▸ Extracted records
[Start of section]
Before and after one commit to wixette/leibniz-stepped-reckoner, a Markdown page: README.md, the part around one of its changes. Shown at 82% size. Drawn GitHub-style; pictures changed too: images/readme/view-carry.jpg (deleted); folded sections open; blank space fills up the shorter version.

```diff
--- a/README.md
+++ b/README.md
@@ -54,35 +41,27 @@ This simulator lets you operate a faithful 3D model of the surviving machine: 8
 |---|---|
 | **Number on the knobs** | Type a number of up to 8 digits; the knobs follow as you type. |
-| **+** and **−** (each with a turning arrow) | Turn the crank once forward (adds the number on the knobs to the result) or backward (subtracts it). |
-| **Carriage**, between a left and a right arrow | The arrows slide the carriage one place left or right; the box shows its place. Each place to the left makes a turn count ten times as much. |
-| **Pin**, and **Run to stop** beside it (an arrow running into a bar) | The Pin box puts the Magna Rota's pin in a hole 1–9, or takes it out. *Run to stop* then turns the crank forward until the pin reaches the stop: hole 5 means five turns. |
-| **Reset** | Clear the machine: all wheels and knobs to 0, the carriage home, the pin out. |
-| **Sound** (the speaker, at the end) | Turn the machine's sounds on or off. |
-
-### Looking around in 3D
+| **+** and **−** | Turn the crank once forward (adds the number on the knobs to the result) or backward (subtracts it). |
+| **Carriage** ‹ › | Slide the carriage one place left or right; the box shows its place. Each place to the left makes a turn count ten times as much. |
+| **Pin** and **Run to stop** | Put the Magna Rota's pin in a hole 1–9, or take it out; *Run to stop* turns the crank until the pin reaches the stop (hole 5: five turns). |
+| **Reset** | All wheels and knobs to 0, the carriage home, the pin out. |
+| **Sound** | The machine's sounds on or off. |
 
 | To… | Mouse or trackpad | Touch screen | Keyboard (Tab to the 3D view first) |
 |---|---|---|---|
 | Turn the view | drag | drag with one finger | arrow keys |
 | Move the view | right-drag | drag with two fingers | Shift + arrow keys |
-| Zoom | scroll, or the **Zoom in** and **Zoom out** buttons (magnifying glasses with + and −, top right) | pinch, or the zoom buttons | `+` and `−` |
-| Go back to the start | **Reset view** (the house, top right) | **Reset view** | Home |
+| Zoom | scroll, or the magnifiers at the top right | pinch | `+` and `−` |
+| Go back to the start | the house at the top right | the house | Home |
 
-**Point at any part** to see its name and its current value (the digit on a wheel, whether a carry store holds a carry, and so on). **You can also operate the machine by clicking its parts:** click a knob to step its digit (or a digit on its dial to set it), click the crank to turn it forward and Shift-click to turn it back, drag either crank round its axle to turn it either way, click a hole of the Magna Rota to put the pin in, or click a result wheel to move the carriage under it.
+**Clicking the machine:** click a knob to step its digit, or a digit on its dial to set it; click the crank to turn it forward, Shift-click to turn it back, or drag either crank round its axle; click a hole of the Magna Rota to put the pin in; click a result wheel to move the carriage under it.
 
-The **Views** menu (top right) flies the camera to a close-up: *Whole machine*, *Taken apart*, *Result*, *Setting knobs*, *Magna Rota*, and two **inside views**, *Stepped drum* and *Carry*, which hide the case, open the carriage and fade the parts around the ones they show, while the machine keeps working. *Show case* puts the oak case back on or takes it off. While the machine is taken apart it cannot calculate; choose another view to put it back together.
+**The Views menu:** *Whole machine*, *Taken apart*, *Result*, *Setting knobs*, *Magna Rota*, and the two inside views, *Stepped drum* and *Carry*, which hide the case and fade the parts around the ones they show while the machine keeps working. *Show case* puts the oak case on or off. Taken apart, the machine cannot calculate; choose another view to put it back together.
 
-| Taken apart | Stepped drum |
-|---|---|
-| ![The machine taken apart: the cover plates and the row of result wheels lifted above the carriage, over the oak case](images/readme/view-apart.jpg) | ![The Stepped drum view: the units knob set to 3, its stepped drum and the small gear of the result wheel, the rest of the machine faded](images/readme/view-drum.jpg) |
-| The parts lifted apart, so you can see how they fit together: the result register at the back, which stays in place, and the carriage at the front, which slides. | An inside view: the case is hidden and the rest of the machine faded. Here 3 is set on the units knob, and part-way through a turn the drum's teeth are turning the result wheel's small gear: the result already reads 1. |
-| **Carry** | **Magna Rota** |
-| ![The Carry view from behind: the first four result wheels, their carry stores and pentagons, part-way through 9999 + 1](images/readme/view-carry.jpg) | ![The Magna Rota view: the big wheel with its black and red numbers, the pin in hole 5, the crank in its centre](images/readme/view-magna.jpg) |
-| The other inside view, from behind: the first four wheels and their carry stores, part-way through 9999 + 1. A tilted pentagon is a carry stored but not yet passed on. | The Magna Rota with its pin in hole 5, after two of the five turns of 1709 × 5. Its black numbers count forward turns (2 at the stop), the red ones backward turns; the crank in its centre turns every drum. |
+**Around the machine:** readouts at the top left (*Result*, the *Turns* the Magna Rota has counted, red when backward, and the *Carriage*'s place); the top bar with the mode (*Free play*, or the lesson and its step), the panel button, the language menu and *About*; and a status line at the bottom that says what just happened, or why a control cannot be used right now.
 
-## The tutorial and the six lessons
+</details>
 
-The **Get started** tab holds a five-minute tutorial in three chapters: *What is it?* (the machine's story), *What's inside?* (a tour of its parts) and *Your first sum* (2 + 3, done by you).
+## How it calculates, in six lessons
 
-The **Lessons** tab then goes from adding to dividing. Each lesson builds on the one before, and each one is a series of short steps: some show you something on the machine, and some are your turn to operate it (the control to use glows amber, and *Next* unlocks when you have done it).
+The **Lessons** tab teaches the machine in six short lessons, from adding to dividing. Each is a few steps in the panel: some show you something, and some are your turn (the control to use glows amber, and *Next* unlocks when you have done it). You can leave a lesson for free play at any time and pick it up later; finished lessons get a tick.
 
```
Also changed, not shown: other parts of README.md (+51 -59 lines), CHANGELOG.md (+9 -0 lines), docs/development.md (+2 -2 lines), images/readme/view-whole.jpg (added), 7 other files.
[End of section]
▸ Exercise objective
Your answer should consist of the material above, written out word for word.

▸ Solution for this task
Before and after one commit to wixette/leibniz-stepped-reckoner, a Markdown page: README.md, the part around one of its changes. Shown at 82% size. Drawn GitHub-style; pictures changed too: images/readme/view-carry.jpg (deleted); folded sections open; blank space fills up the shorter version.

```diff
--- a/README.md
+++ b/README.md
@@ -54,35 +41,27 @@ This simulator lets you operate a faithful 3D model of the surviving machine: 8
 |---|---|
 | **Number on the knobs** | Type a number of up to 8 digits; the knobs follow as you type. |
-| **+** and **−** (each with a turning arrow) | Turn the crank once forward (adds the number on the knobs to the result) or backward (subtracts it). |
-| **Carriage**, between a left and a right arrow | The arrows slide the carriage one place left or right; the box shows its place. Each place to the left makes a turn count ten times as much. |
-| **Pin**, and **Run to stop** beside it (an arrow running into a bar) | The Pin box puts the Magna Rota's pin in a hole 1–9, or takes it out. *Run to stop* then turns the crank forward until the pin reaches the stop: hole 5 means five turns. |
-| **Reset** | Clear the machine: all wheels and knobs to 0, the carriage home, the pin out. |
-| **Sound** (the speaker, at the end) | Turn the machine's sounds on or off. |
-
-### Looking around in 3D
+| **+** and **−** | Turn the crank once forward (adds the number on the knobs to the result) or backward (subtracts it). |
+| **Carriage** ‹ › | Slide the carriage one place left or right; the box shows its place. Each place to the left makes a turn count ten times as much. |
+| **Pin** and **Run to stop** | Put the Magna Rota's pin in a hole 1–9, or take it out; *Run to stop* turns the crank until the pin reaches the stop (hole 5: five turns). |
+| **Reset** | All wheels and knobs to 0, the carriage home, the pin out. |
+| **Sound** | The machine's sounds on or off. |
 
 | To… | Mouse or trackpad | Touch screen | Keyboard (Tab to the 3D view first) |
 |---|---|---|---|
 | Turn the view | drag | drag with one finger | arrow keys |
 | Move the view | right-drag | drag with two fingers | Shift + arrow keys |
-| Zoom | scroll, or the **Zoom in** and **Zoom out** buttons (magnifying glasses with + and −, top right) | pinch, or the zoom buttons | `+` and `−` |
-| Go back to the start | **Reset view** (the house, top right) | **Reset view** | Home |
+| Zoom | scroll, or the magnifiers at the top right | pinch | `+` and `−` |
+| Go back to the start | the house at the top right | the house | Home |
 
-**Point at any part** to see its name and its current value (the digit on a wheel, whether a carry store holds a carry, and so on). **You can also operate the machine by clicking its parts:** click a knob to step its digit (or a digit on its dial to set it), click the crank to turn it forward and Shift-click to turn it back, drag either crank round its axle to turn it either way, click a hole of the Magna Rota to put the pin in, or click a result wheel to move the carriage under it.
+**Clicking the machine:** click a knob to step its digit, or a digit on its dial to set it; click the crank to turn it forward, Shift-click to turn it back, or drag either crank round its axle; click a hole of the Magna Rota to put the pin in; click a result wheel to move the carriage under it.
 
-The **Views** menu (top right) flies the camera to a close-up: *Whole machine*, *Taken apart*, *Result*, *Setting knobs*, *Magna Rota*, and two **inside views**, *Stepped drum* and *Carry*, which hide the case, open the carriage and fade the parts around the ones they show, while the machine keeps working. *Show case* puts the oak case back on or takes it off. While the machine is taken apart it cannot calculate; choose another view to put it back together.
+**The Views menu:** *Whole machine*, *Taken apart*, *Result*, *Setting knobs*, *Magna Rota*, and the two inside views, *Stepped drum* and *Carry*, which hide the case and fade the parts around the ones they show while the machine keeps working. *Show case* puts the oak case on or off. Taken apart, the machine cannot calculate; choose another view to put it back together.
 
-| Taken apart | Stepped drum |
-|---|---|
-| ![The machine taken apart: the cover plates and the row of result wheels lifted above the carriage, over the oak case](images/readme/view-apart.jpg) | ![The Stepped drum view: the units knob set to 3, its stepped drum and the small gear of the result wheel, the rest of the machine faded](images/readme/view-drum.jpg) |
-| The parts lifted apart, so you can see how they fit together: the result register at the back, which stays in place, and the carriage at the front, which slides. | An inside view: the case is hidden and the rest of the machine faded. Here 3 is set on the units knob, and part-way through a turn the drum's teeth are turning the result wheel's small gear: the result already reads 1. |
-| **Carry** | **Magna Rota** |
-| ![The Carry view from behind: the first four result wheels, their carry stores and pentagons, part-way through 9999 + 1](images/readme/view-carry.jpg) | ![The Magna Rota view: the big wheel with its black and red numbers, the pin in hole 5, the crank in its centre](images/readme/view-magna.jpg) |
-| The other inside view, from behind: the first four wheels and their carry stores, part-way through 9999 + 1. A tilted pentagon is a carry stored but not yet passed on. | The Magna Rota with its pin in hole 5, after two of the five turns of 1709 × 5. Its black numbers count forward turns (2 at the stop), the red ones backward turns; the crank in its centre turns every drum. |
+**Around the machine:** readouts at the top left (*Result*, the *Turns* the Magna Rota has counted, red when backward, and the *Carriage*'s place); the top bar with the mode (*Free play*, or the lesson and its step), the panel button, the language menu and *About*; and a status line at the bottom that says what just happened, or why a control cannot be used right now.
 
-## The tutorial and the six lessons
+</details>
 
-The **Get started** tab holds a five-minute tutorial in three chapters: *What is it?* (the machine's story), *What's inside?* (a tour of its parts) and *Your first sum* (2 + 3, done by you).
+## How it calculates, in six lessons
 
-The **Lessons** tab then goes from adding to dividing. Each lesson builds on the one before, and each one is a series of short steps: some show you something on the machine, and some are your turn to operate it (the control to use glows amber, and *Next* unlocks when you have done it).
+The **Lessons** tab teaches the machine in six short lessons, from adding to dividing. Each is a few steps in the panel: some show you something, and some are your turn (the control to use glows amber, and *Next* unlocks when you have done it). You can leave a lesson for free play at any time and pick it up later; finished lessons get a tick.
 
```
Also changed, not shown: other parts of README.md (+51 -59 lines), CHANGELOG.md (+9 -0 lines), docs/development.md (+2 -2 lines), images/readme/view-whole.jpg (added), 7 other files.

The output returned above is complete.